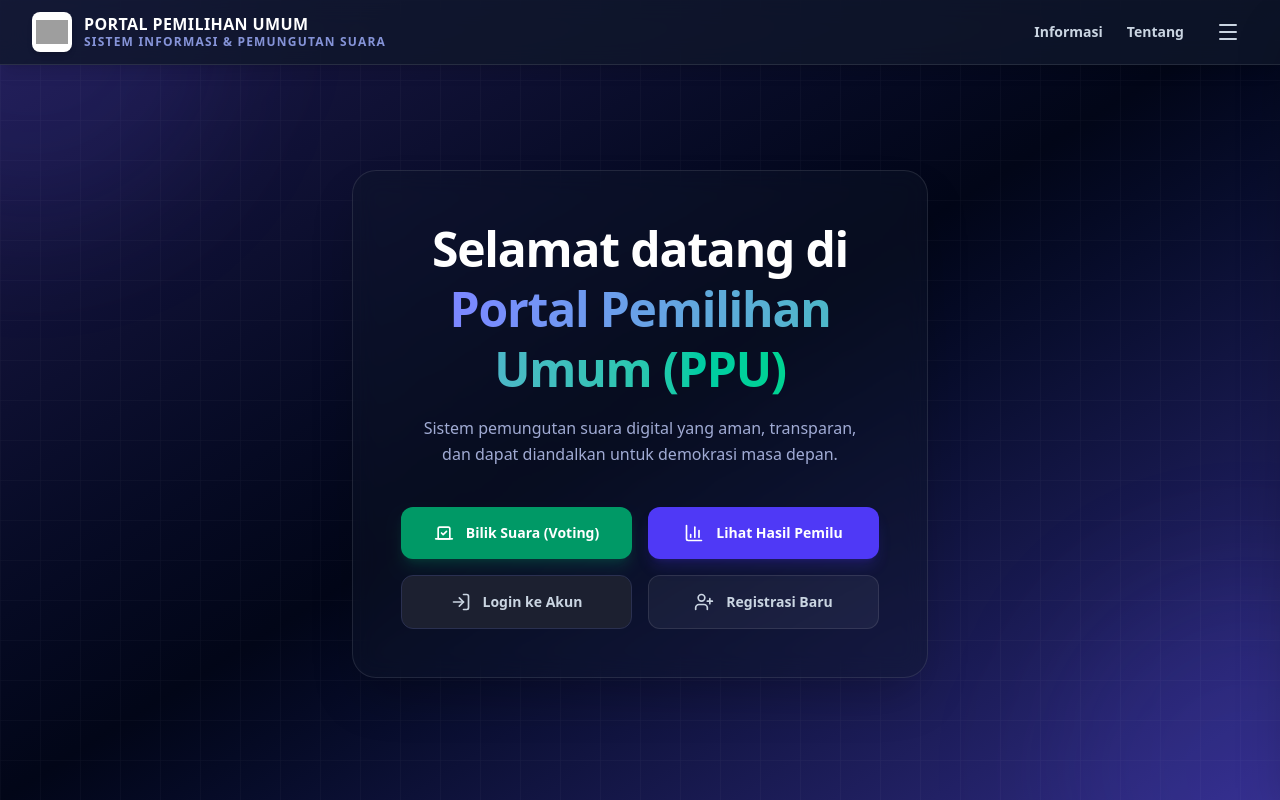
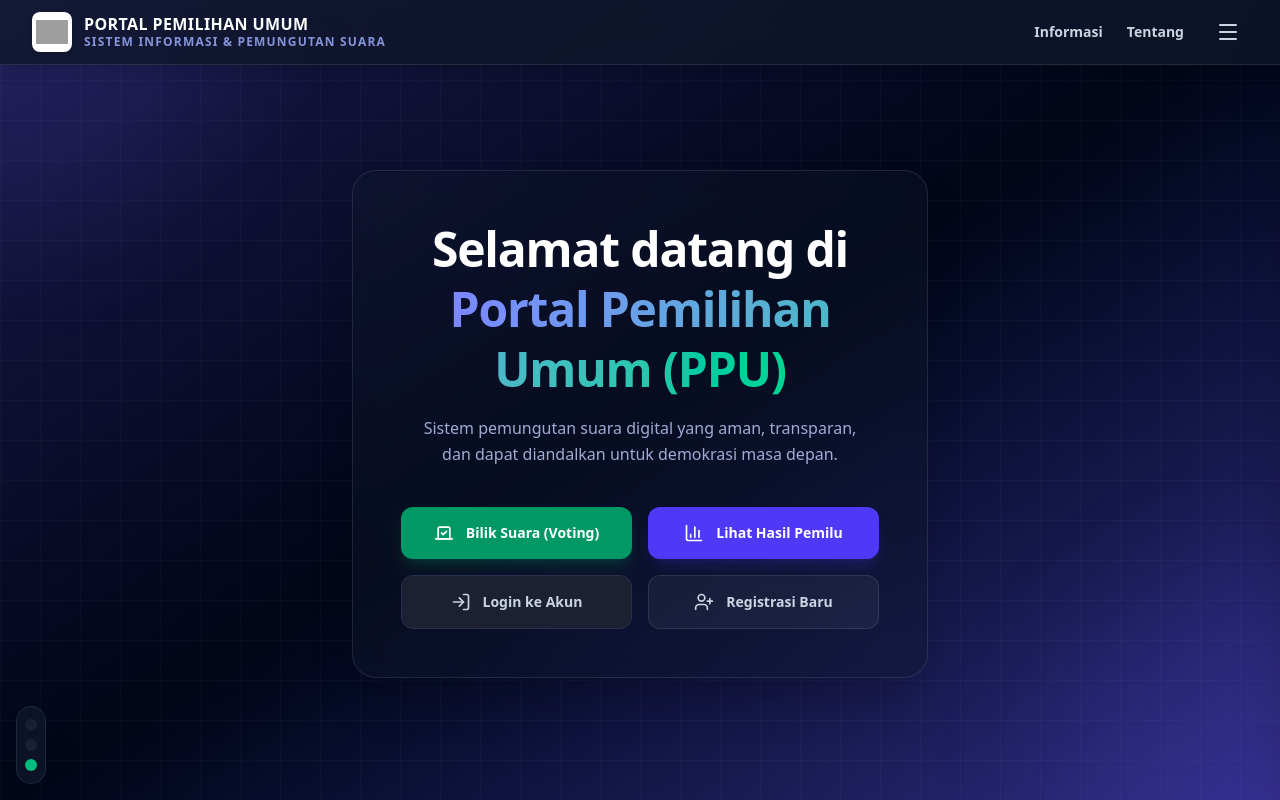
Before and after one commit to javanationalist/ppu, a React (Vite) app: page / in a window 1280 px wide. Built offline with nearby package versions, Linux system fonts and the light colour scheme; no server answers; the database is empty; grey boxes are pictures that could not be loaded.

Commit message:
add traffic lights for connection status

```diff
--- a/src/App.tsx
+++ b/src/App.tsx
@@ -34,10 +34,12 @@ import ExportData from './pages/admin/ExportData';
 import Maintenance from './pages/admin/Maintenance';
 import PengaturanLanjutan from './pages/admin/PengaturanLanjutan';
 import WafoManager from './pages/admin/WafoManager';
+import NetworkStatus from './components/NetworkStatus';
 
 function AppContent() {
   return (
     <MaintenanceGuard>
+      <NetworkStatus />
       <Routes>
         <Route element={<PortalLayout />}>
           <Route path="/" element={<Landing />} />
--- /dev/null
+++ b/src/components/NetworkStatus.tsx
@@ -0,0 +1,118 @@
+import React, { useState, useEffect } from 'react';
+import { motion, AnimatePresence } from 'motion/react';
+
+type ConnectionStatus = 'online' | 'offline' | 'weak';
+
+export default function NetworkStatus() {
+  const [status, setStatus] = useState<ConnectionStatus>(navigator.onLine ? 'online' : 'offline');
+  const [showGreen, setShowGreen] = useState(false);
+
+  useEffect(() => {
+    const handleOnline = () => {
+      setStatus('online');
+      setShowGreen(true);
+      setTimeout(() => setShowGreen(false), 3000);
+    };
+
+    const handleOffline = () => {
+      setStatus('offline');
+      setShowGreen(false);
+    };
+
+    const checkConnectionQuality = () => {
+      // @ts-ignore - navigator.connection is not standard in all browsers yet
+      const conn = navigator.connection || navigator.mozConnection || navigator.webkitConnection;
+      if (conn) {
+        // Effective types: 'slow-2g', '2g', '3g', '4g'
+        if (conn.effectiveType === 'slow-2g' || conn.effectiveType === '2g') {
+          setStatus('weak');
+        } else if (navigator.onLine) {
+          setStatus('online');
+        }
+      }
+    };
+
+    window.addEventListener('online', handleOnline);
+    window.addEventListener('offline', handleOffline);
+
+    // Check quality every 5 seconds
+    const qualityInterval = setInterval(checkConnectionQuality, 5000);
+    checkConnectionQuality();
+
+    return () => {
+      window.removeEventListener('online', handleOnline);
+      window.removeEventListener('offline', handleOffline);
+      clearInterval(qualityInterval);
+    };
+  }, []);
+
+  const isRed = status === 'offline';
+  const isYellow = status === 'weak';
+  const isGreen = status === 'online' && (showGreen || (!isRed && !isYellow));
+
+  // Determine which light is active
+  // Green only stays "vibrant" for 3s after reconnecting or if stable
+  // For the purpose of "stable connection", we show green if online and not weak.
+  // But per instructions: "hijau ditampilkan 3 detik jika berhasil terhubung"
+  // This implies if we are stable, it might go dim. Let's follow the literal timing.
+
+  return (
+    <div className="fixed bottom-4 left-4 z-[9999] pointer-events-none select-none">
+      <div className="bg-slate-900/80 backdrop-blur-md px-2 py-3 rounded-full border border-slate-700/50 flex flex-col gap-2 shadow-2xl scale-75 sm:scale-100 origin-bottom-left transition-transform duration-300">
+
+        {/* Red Light (Offline) */}
+        <div className="relative group">
+          <div className={`w-3 h-3 rounded-full transition-all duration-500 shadow-sm ${
+            isRed
+              ? 'bg-rose-500 shadow-[0_0_12px_rgba(244,63,94,0.8)]'
+              : 'bg-slate-700 opacity-30'
+          }`} />
+          {isRed && (
+            <motion.div
+              initial={{ opacity: 0 }} animate={{ opacity: 1 }}
+              className="absolute left-6 top-1/2 -translate-y-1/2 bg-rose-600 text-white text-[10px] font-bold px-2 py-1 rounded whitespace-nowrap"
+            >
+              OFFLINE
+            </motion.div>
+          )}
+        </div>
+
+        {/* Yellow Light (Weak) */}
+        <div className="relative group">
+          <div className={`w-3 h-3 rounded-full transition-all duration-500 shadow-sm ${
+            isYellow
+              ? 'bg-amber-400 shadow-[0_0_12px_rgba(251,191,36,0.8)]'
+              : 'bg-slate-700 opacity-30'
+          }`} />
+          {isYellow && (
+            <motion.div
+              initial={{ opacity: 0 }} animate={{ opacity: 1 }}
+              className="absolute left-6 top-1/2 -translate-y-1/2 bg-amber-500 text-white text-[10px] font-bold px-2 py-1 rounded whitespace-nowrap"
+            >
+              SIGNAL WEAK
+            </motion.div>
+          )}
+        </div>
+
+        {/* Green Light (Connected) */}
+        <div className="relative group">
+          <div className={`w-3 h-3 rounded-full transition-all duration-500 shadow-sm ${
+            (isGreen || showGreen) && status !== 'offline' && status !== 'weak'
+              ? 'bg-emerald-500 shadow-[0_0_12px_rgba(16,185,129,0.8)]'
+              : 'bg-slate-700 opacity-30'
+          }`} />
+          {(showGreen) && (
+            <motion.div
+              initial={{ opacity: 0, x: -10 }}
+              animate={{ opacity: 1, x: 0 }}
+              exit={{ opacity: 0, x: -10 }}
+              className="absolute left-6 top-1/2 -translate-y-1/2 bg-emerald-600 text-white text-[10px] font-bold px-2 py-1 rounded whitespace-nowrap"
+            >
+              CONNECTED
+            </motion.div>
+          )}
+        </div>
+      </div>
+    </div>
+  );
+}
```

########

▶ _The task_:
Where an entry holds an image, drop the image and copy the remaining text exactly.

▶ _Written response_:
Before and after one commit to javanationalist/ppu, a React (Vite) app: page / in a window 1280 px wide. Built offline with nearby package versions, Linux system fonts and the light colour scheme; no server answers; the database is empty; grey boxes are pictures that could not be loaded.

Commit message:
add traffic lights for connection status

```diff
--- a/src/App.tsx
+++ b/src/App.tsx
@@ -34,10 +34,12 @@ import ExportData from './pages/admin/ExportData';
 import Maintenance from './pages/admin/Maintenance';
 import PengaturanLanjutan from './pages/admin/PengaturanLanjutan';
 import WafoManager from './pages/admin/WafoManager';
+import NetworkStatus from './components/NetworkStatus';
 
 function AppContent() {
   return (
     <MaintenanceGuard>
+      <NetworkStatus />
       <Routes>
         <Route element={<PortalLayout />}>
           <Route path="/" element={<Landing />} />
--- /dev/null
+++ b/src/components/NetworkStatus.tsx
@@ -0,0 +1,118 @@
+import React, { useState, useEffect } from 'react';
+import { motion, AnimatePresence } from 'motion/react';
+
+type ConnectionStatus = 'online' | 'offline' | 'weak';
+
+export default function NetworkStatus() {
+  const [status, setStatus] = useState<ConnectionStatus>(navigator.onLine ? 'online' : 'offline');
+  const [showGreen, setShowGreen] = useState(false);
+
+  useEffect(() => {
+    const handleOnline = () => {
+      setStatus('online');
+      setShowGreen(true);
+      setTimeout(() => setShowGreen(false), 3000);
+    };
+
+    const handleOffline = () => {
+      setStatus('offline');
+      setShowGreen(false);
+    };
+
+    const checkConnectionQuality = () => {
+      // @ts-ignore - navigator.connection is not standard in all browsers yet
+      const conn = navigator.connection || navigator.mozConnection || navigator.webkitConnection;
+      if (conn) {
+        // Effective types: 'slow-2g', '2g', '3g', '4g'
+        if (conn.effectiveType === 'slow-2g' || conn.effectiveType === '2g') {
+          setStatus('weak');
+        } else if (navigator.onLine) {
+          setStatus('online');
+        }
+      }
+    };
+
+    window.addEventListener('online', handleOnline);
+    window.addEventListener('offline', handleOffline);
+
+    // Check quality every 5 seconds
+    const qualityInterval = setInterval(checkConnectionQuality, 5000);
+    checkConnectionQuality();
+
+    return () => {
+      window.removeEventListener('online', handleOnline);
+      window.removeEventListener('offline', handleOffline);
+      clearInterval(qualityInterval);
+    };
+  }, []);
+
+  const isRed = status === 'offline';
+  const isYellow = status === 'weak';
+  const isGreen = status === 'online' && (showGreen || (!isRed && !isYellow));
+
+  // Determine which light is active
+  // Green only stays "vibrant" for 3s after reconnecting or if stable
+  // For the purpose of "stable connection", we show green if online and not weak.
+  // But per instructions: "hijau ditampilkan 3 detik jika berhasil terhubung"
+  // This implies if we are stable, it might go dim. Let's follow the literal timing.
+
+  return (
+    <div className="fixed bottom-4 left-4 z-[9999] pointer-events-none select-none">
+      <div className="bg-slate-900/80 backdrop-blur-md px-2 py-3 rounded-full border border-slate-700/50 flex flex-col gap-2 shadow-2xl scale-75 sm:scale-100 origin-bottom-left transition-transform duration-300">
+
+        {/* Red Light (Offline) */}
+        <div className="relative group">
+          <div className={`w-3 h-3 rounded-full transition-all duration-500 shadow-sm ${
+            isRed
+              ? 'bg-rose-500 shadow-[0_0_12px_rgba(244,63,94,0.8)]'
+              : 'bg-slate-700 opacity-30'
+          }`} />
+          {isRed && (
+            <motion.div
+              initial={{ opacity: 0 }} animate={{ opacity: 1 }}
+              className="absolute left-6 top-1/2 -translate-y-1/2 bg-rose-600 text-white text-[10px] font-bold px-2 py-1 rounded whitespace-nowrap"
+            >
+              OFFLINE
+            </motion.div>
+          )}
+        </div>
+
+        {/* Yellow Light (Weak) */}
+        <div className="relative group">
+          <div className={`w-3 h-3 rounded-full transition-all duration-500 shadow-sm ${
+            isYellow
+              ? 'bg-amber-400 shadow-[0_0_12px_rgba(251,191,36,0.8)]'
+              : 'bg-slate-700 opacity-30'
+          }`} />
+          {isYellow && (
+            <motion.div
+              initial={{ opacity: 0 }} animate={{ opacity: 1 }}
+              className="absolute left-6 top-1/2 -translate-y-1/2 bg-amber-500 text-white text-[10px] font-bold px-2 py-1 rounded whitespace-nowrap"
+            >
+              SIGNAL WEAK
+            </motion.div>
+          )}
+        </div>
+
+        {/* Green Light (Connected) */}
+        <div className="relative group">
+          <div className={`w-3 h-3 rounded-full transition-all duration-500 shadow-sm ${
+            (isGreen || showGreen) && status !== 'offline' && status !== 'weak'
+              ? 'bg-emerald-500 shadow-[0_0_12px_rgba(16,185,129,0.8)]'
+              : 'bg-slate-700 opacity-30'
+          }`} />
+          {(showGreen) && (
+            <motion.div
+              initial={{ opacity: 0, x: -10 }}
+              animate={{ opacity: 1, x: 0 }}
+              exit={{ opacity: 0, x: -10 }}
+              className="absolute left-6 top-1/2 -translate-y-1/2 bg-emerald-600 text-white text-[10px] font-bold px-2 py-1 rounded whitespace-nowrap"
+            >
+              CONNECTED
+            </motion.div>
+          )}
+        </div>
+      </div>
+    </div>
+  );
+}
```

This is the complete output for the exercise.